Impact of Economics Learning on Risk Preferences and Rationality: An Empirical Investigation
The American Economist, 2013, vol. 58, issue 1, 4-15
This study examines whether or not academic experience in economics reduces risk aversion and irrationality. Irrationality was measured by behavioral deviations from Expected Utility Theory (EUT), and adherence to the cognitive limitations described by Prospect Theory (PT). Two survey experiments were administered to economics and non-economics majors at Occidental College to detect risk preferences and exhibition of certainty, framing, reflection and lottery effects as defined in PT. Economics majors were found to have lower risk aversion and different rationality behavior (not always more rational), and these differences were mainly due to self-selection. Economics learning reduced risk aversion and, to a limited degree, irrationality among non-economics students, but not among economics majors. The study also shows that monetary incentives reduced risk aversion, but did not have much impact on rationality.

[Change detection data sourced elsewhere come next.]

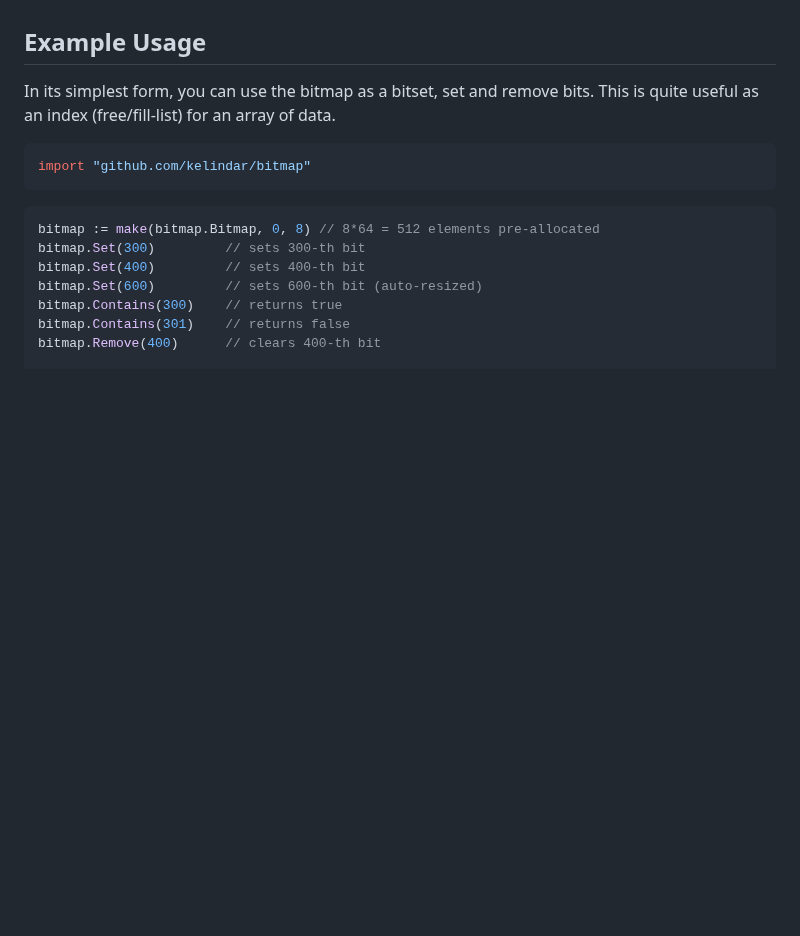
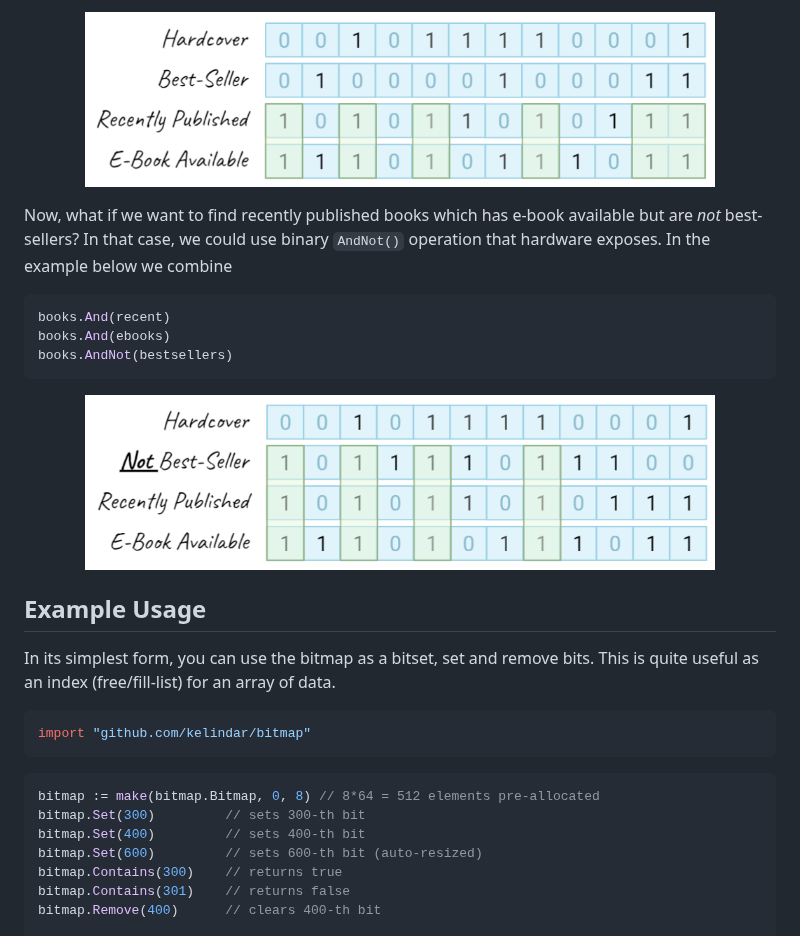
Before and after one commit to kelindar/bitmap, a Markdown page: README.md, the part around one of its changes. Drawn GitHub-style; pictures changed too: .github/bitmap2.png (added), .github/bitmap3.png (added); blank space fills up the shorter version.

````diff
--- a/README.md
+++ b/README.md
@@ -29,3 +58,19 @@ I've used this package to build a columnar in-memory datastore, so if you want t
+<p align="center">
+<img width="630" height="175" src=".github/bitmap2.png" border="0" alt="kelindar/bitmap">
+</p>
+
+Now, what if we want to find recently published books which has e-book available but are *not* best-sellers? In that case, we could use binary `AndNot()` operation that hardware exposes. In the example below we combine
+
+```go
+books.And(recent)
+books.And(ebooks)
+books.AndNot(bestsellers)
+```
+
+<p align="center">
+<img width="630" height="175" src=".github/bitmap3.png" border="0" alt="kelindar/bitmap">
+</p>
+
 
 ## Example Usage
 
````
Also changed, not shown: other parts of README.md (+50 -13 lines), .github/bitmap1.png (added), 1 other file.
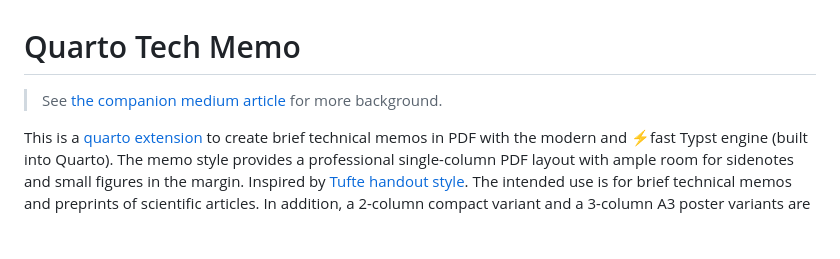
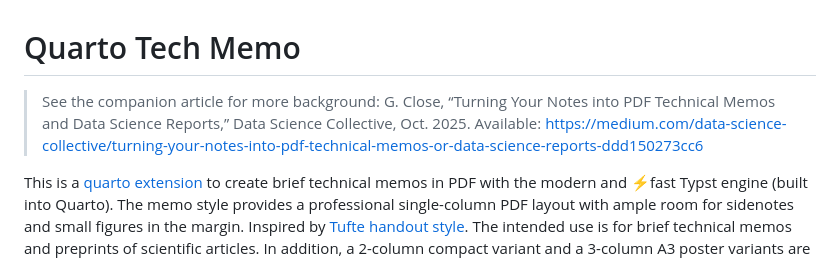
Before and after one commit to gael-close/quarto-tech-memo, a Markdown page: README.md, the part around one of its changes. Drawn GitHub-style; blank space fills up the shorter version.

Commit message:
Update README with new content and formatting

```diff
--- a/README.md
+++ b/README.md
@@ -1,7 +1,7 @@
 # Quarto Tech Memo
 
-> See [the companion medium article](https://gcl-75380.medium.com/turning-your-notes-into-pdf-technical-memos-or-data-science-reports-ddd150273cc6) for more background.
-
+> See the companion article for more background:
+> G. Close, “Turning Your Notes into PDF Technical Memos and Data Science Reports,” Data Science Collective, Oct. 2025. Available: https://medium.com/data-science-collective/turning-your-notes-into-pdf-technical-memos-or-data-science-reports-ddd150273cc6
 
 This is a [quarto extension](https://quarto.org/) to create brief technical memos in PDF
 with the modern and ⚡fast Typst engine (built into Quarto).
```
Also changed, not shown: other parts of README.md (+1 -0 lines).
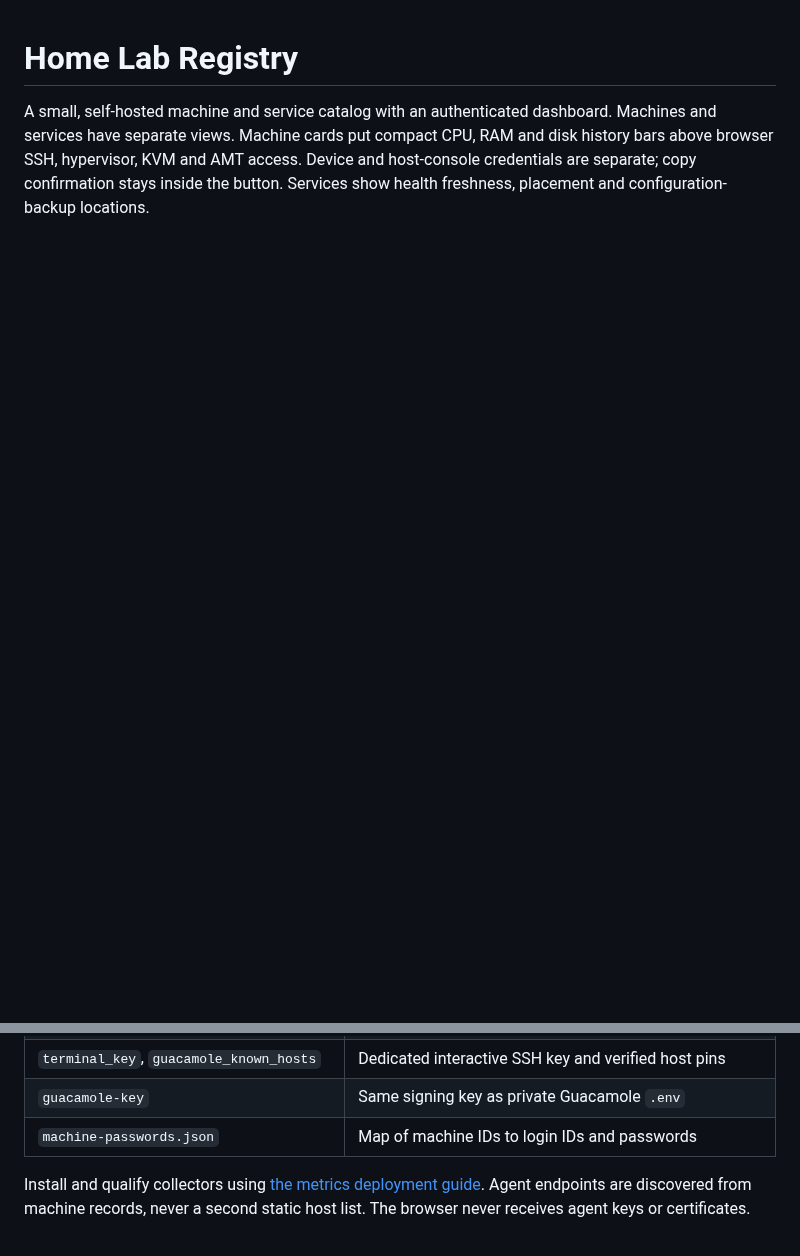
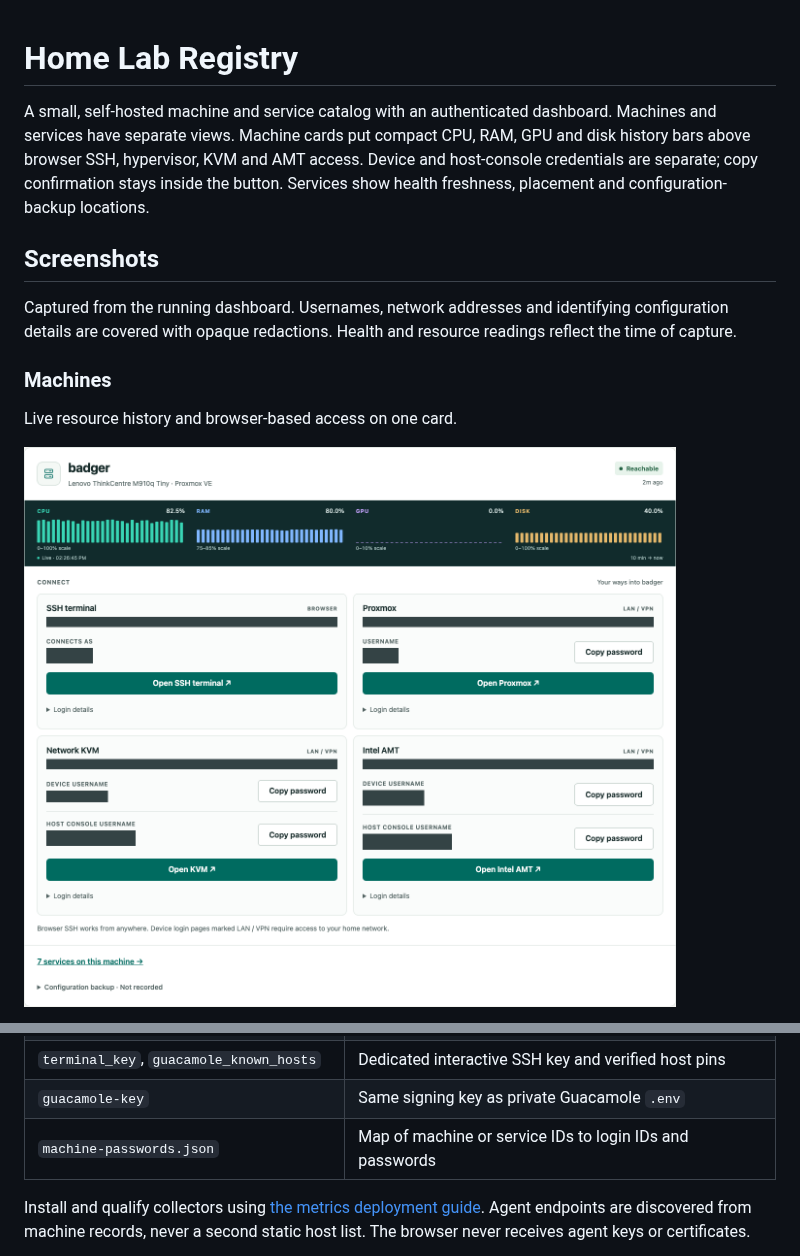
Before and after one commit to csells/home-lab-registry, a Markdown page: README.md, 2 parts joined by grey strips. GitHub-like rendering; pictures changed too: docs/screenshots/machine-detail.png (added); blank space fills up the shorter version.

```diff
--- a/README.md
+++ b/README.md
@@ -1,3 +1,16 @@
 # Home Lab Registry
 
-A small, self-hosted machine and service catalog with an authenticated dashboard. Machines and services have separate views. Machine cards put compact CPU, RAM and disk history bars above browser SSH, hypervisor, KVM and AMT access. Device and host-console credentials are separate; copy confirmation stays inside the button. Services show health freshness, placement and configuration-backup locations.
+A small, self-hosted machine and service catalog with an authenticated dashboard. Machines and services have separate views. Machine cards put compact CPU, RAM, GPU and disk history bars above browser SSH, hypervisor, KVM and AMT access. Device and host-console credentials are separate; copy confirmation stays inside the button. Services show health freshness, placement and configuration-backup locations.
+
+## Screenshots
+
+Captured from the running dashboard. Usernames, network addresses and identifying
+configuration details are covered with opaque redactions. Health and resource
+readings reflect the time of capture.
+
+### Machines
+
+Live resource history and browser-based access on one card.
+
+![Machine card with CPU, RAM, GPU and disk history, plus redacted login details](docs/screenshots/machine-detail.png)
+
@@ -29,7 +56,7 @@ Dashboard `private/` files (never committed):
 | `stream-client.pem`, `stream-client-key.pem` | Dashboard client identity for mutually authenticated agent streams |
 | `terminal_key`, `guacamole_known_hosts` | Dedicated interactive SSH key and verified host pins |
 | `guacamole-key` | Same signing key as private Guacamole `.env` |
-| `machine-passwords.json` | Map of machine IDs to login IDs and passwords |
+| `machine-passwords.json` | Map of machine or service IDs to login IDs and passwords |
 
 Install and qualify collectors using [the metrics deployment guide](deploy/metrics/README.md). Agent endpoints are discovered from machine records, never a second static host list. The browser never receives agent keys or certificates.
 
```
Also changed, not shown: other parts of README.md (+15 -1 lines), docs/screenshots/home-assistant-mobile.png (added), docs/screenshots/machines-overview.png (added), docs/screenshots/services-overview.png (added).
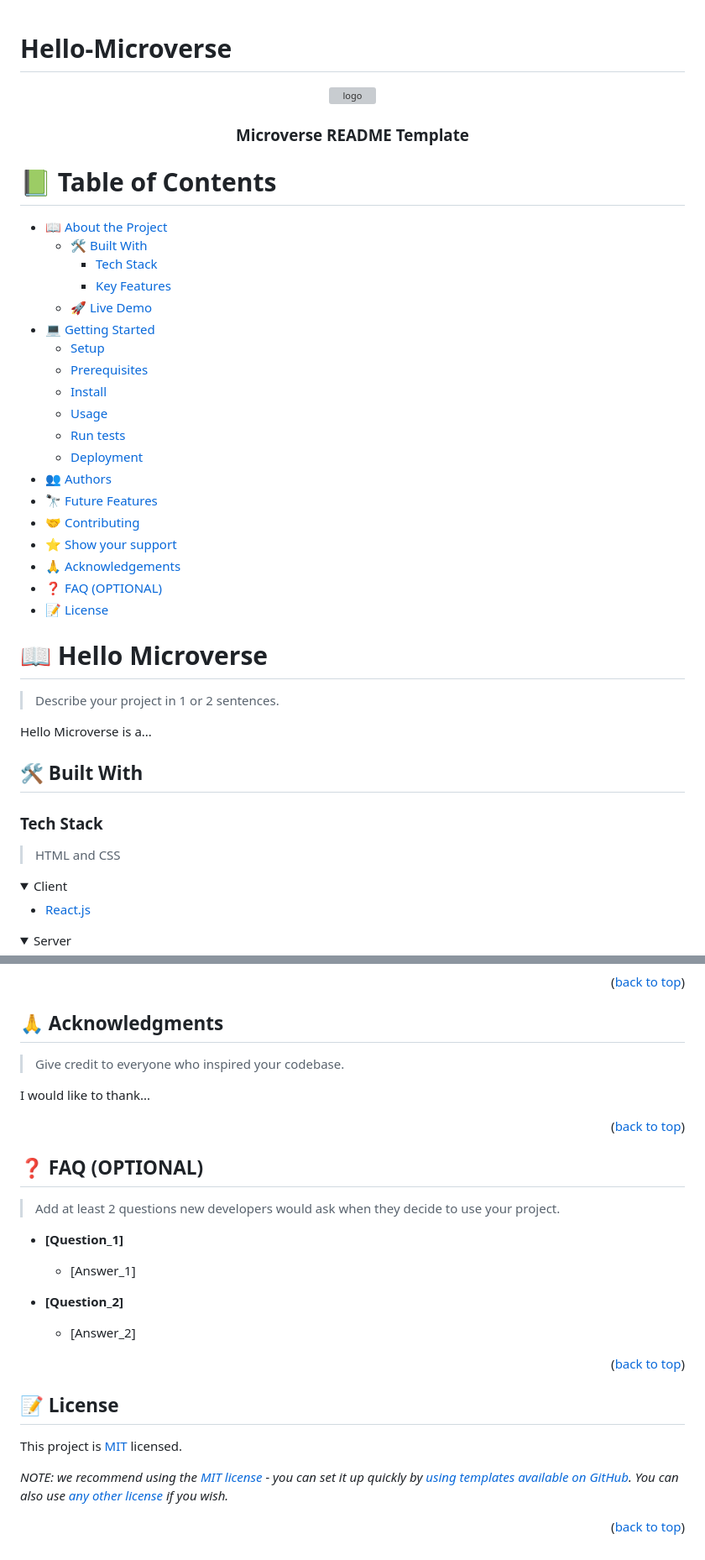
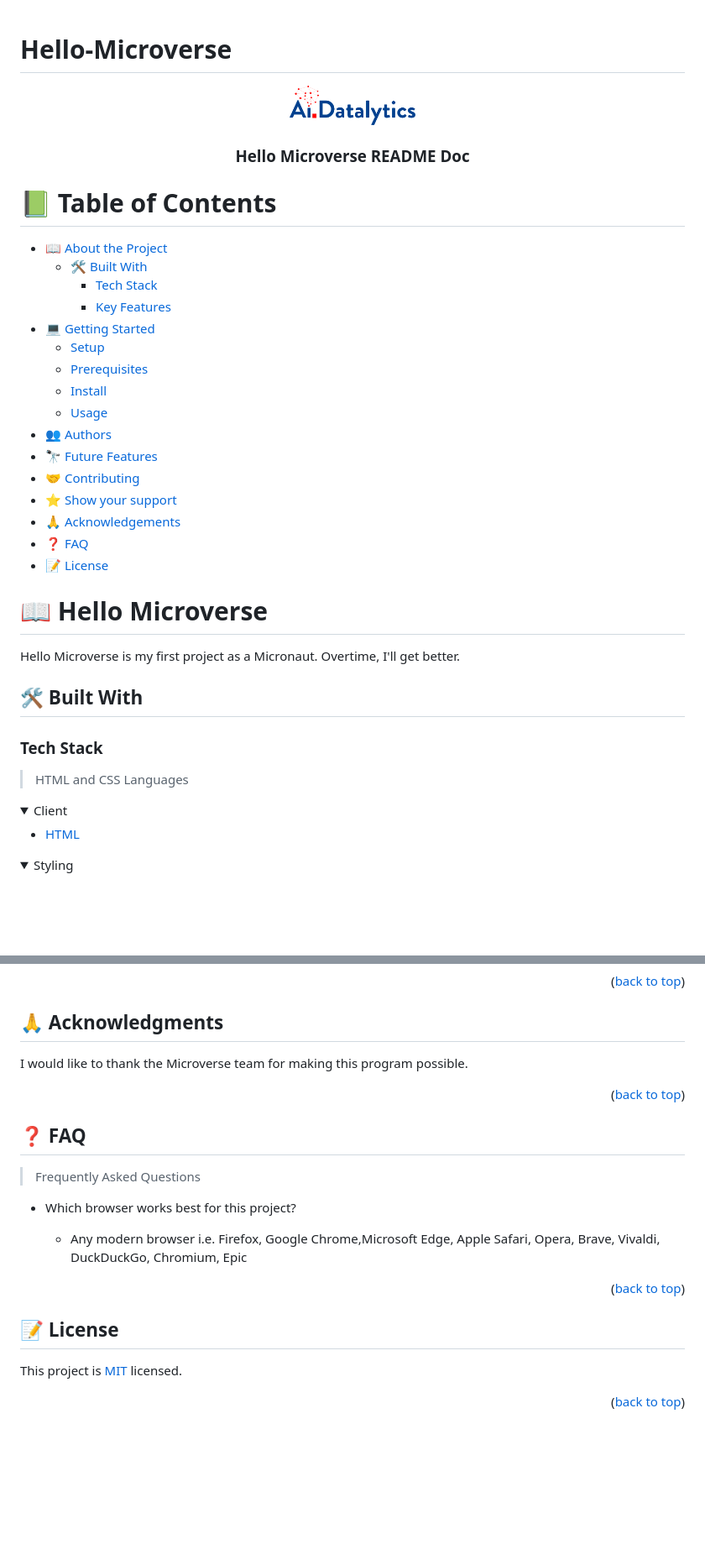
Before and after one commit to okemboi/Hello-Microverse, a Markdown page: README.md, 2 parts joined by grey strips. Shown: that part at 84% size. Drawn GitHub-style; pictures changed too: AI logo 2.png (added); folded sections open; blank space fills up the shorter version; grey boxes are pictures that could not be loaded.

Commit message:
Added my logo and updated Read Me contents

```diff
--- a/README.md
+++ b/README.md
@@ -3,16 +3,11 @@
 <a name="readme-top"></a>
 
 <!--
-HOW TO USE:
-This is an example of how you may give instructions on setting up your project locally.
-
-Modify this file to match your project and remove sections that don't apply.
-
 REQUIRED SECTIONS:
 - Table of Contents
 - About the Project
   - Built With
-  - Live Demo
+  - Key Features
 - Getting Started
 - Authors
 - Future Features
@@ -20,19 +15,16 @@ REQUIRED SECTIONS:
 - Show your support
 - Acknowledgements
 - License
-
-OPTIONAL SECTIONS:
 - FAQ
 
-After you're finished please remove all the comments and instructions!
 -->
 
 <div align="center">
   <!-- You are encouraged to replace this logo with your own! Otherwise you can also remove it. -->
-  <img src="murple_logo.png" alt="logo" width="140"  height="auto" />
+  <img src="./AI logo 2.png" alt="logo" width="150"  height="auto" />
   <br/>
 
-  <h3><b>Microverse README Template</b></h3>
+  <h3><b>Hello Microverse README Doc</b></h3>
 
 </div>
 
@@ -44,43 +36,38 @@ After you're finished please remove all the comments and instructions!
   - [🛠 Built With](#built-with)
     - [Tech Stack](#tech-stack)
     - [Key Features](#key-features)
-  - [🚀 Live Demo](#live-demo)
 - [💻 Getting Started](#getting-started)
   - [Setup](#setup)
   - [Prerequisites](#prerequisites)
   - [Install](#install)
   - [Usage](#usage)
-  - [Run tests](#run-tests)
-  - [Deployment](#triangular_flag_on_post-deployment)
 - [👥 Authors](#authors)
 - [🔭 Future Features](#future-features)
 - [🤝 Contributing](#contributing)
 - [⭐️ Show your support](#support)
 - [🙏 Acknowledgements](#acknowledgements)
-- [❓ FAQ (OPTIONAL)](#faq)
+- [❓ FAQ](#faq)
 - [📝 License](#license)
 
 <!-- PROJECT DESCRIPTION -->
 
 # 📖 Hello Microverse <a name="about-project"></a>
 
-> Describe your project in 1 or 2 sentences.
-
-Hello Microverse is a...
+Hello Microverse is my first project as a Micronaut. Overtime, I'll get better.
 
 ## 🛠 Built With <a name="built-with"></a>
 
 ### Tech Stack <a name="tech-stack"></a>
 
-> HTML and CSS
+> HTML and CSS Languages
 
 <details>
   <summary>Client</summary>
   <ul>
-    <li><a href="https://reactjs.org/">React.js</a></li>
+    <li><a href="https://html.com/">HTML</a></li>
   </ul>
 </details>
 
 <details>
-  <summary>Server</summary>
+  <summary>Styling</summary>
   <ul>
@@ -250,25 +185,19 @@ If you like this project...
 
 ## 🙏 Acknowledgments <a name="acknowledgements"></a>
 
-> Give credit to everyone who inspired your codebase.
-
-I would like to thank...
+I would like to thank the Microverse team for making this program possible.
 
 <p align="right">(<a href="#readme-top">back to top</a>)</p>
 
 <!-- FAQ (optional) -->
 
-## ❓ FAQ (OPTIONAL) <a name="faq"></a>
+## ❓ FAQ <a name="faq"></a>
 
-> Add at least 2 questions new developers would ask when they decide to use your project.
+> Frequently Asked Questions
 
-- **[Question_1]**
+- Which browser works best for this project?
 
-  - [Answer_1]
-
-- **[Question_2]**
-
-  - [Answer_2]
+  - Any modern browser i.e. Firefox, Google Chrome,Microsoft Edge, Apple Safari, Opera, Brave, Vivaldi, DuckDuckGo, Chromium, Epic
 
 <p align="right">(<a href="#readme-top">back to top</a>)</p>
 
@@ -278,6 +207,4 @@ I would like to thank...
 
 This project is [MIT](./LICENSE) licensed.
 
-_NOTE: we recommend using the [MIT license](https://choosealicense.com/licenses/mit/) - you can set it up quickly by [using templates available on GitHub](https://docs.github.com/en/communities/setting-up-your-project-for-healthy-contributions/adding-a-license-to-a-repository). You can also use [any other license](https://choosealicense.com/licenses/) if you wish._
-
 <p align="right">(<a href="#readme-top">back to top</a>)</p>
```
Also changed, not shown: other parts of README.md (+18 -70 lines).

Keywords: risk preferences; rationality; economics learning; behavioral economics; Prospect Theory (search for similar items in EconPapers)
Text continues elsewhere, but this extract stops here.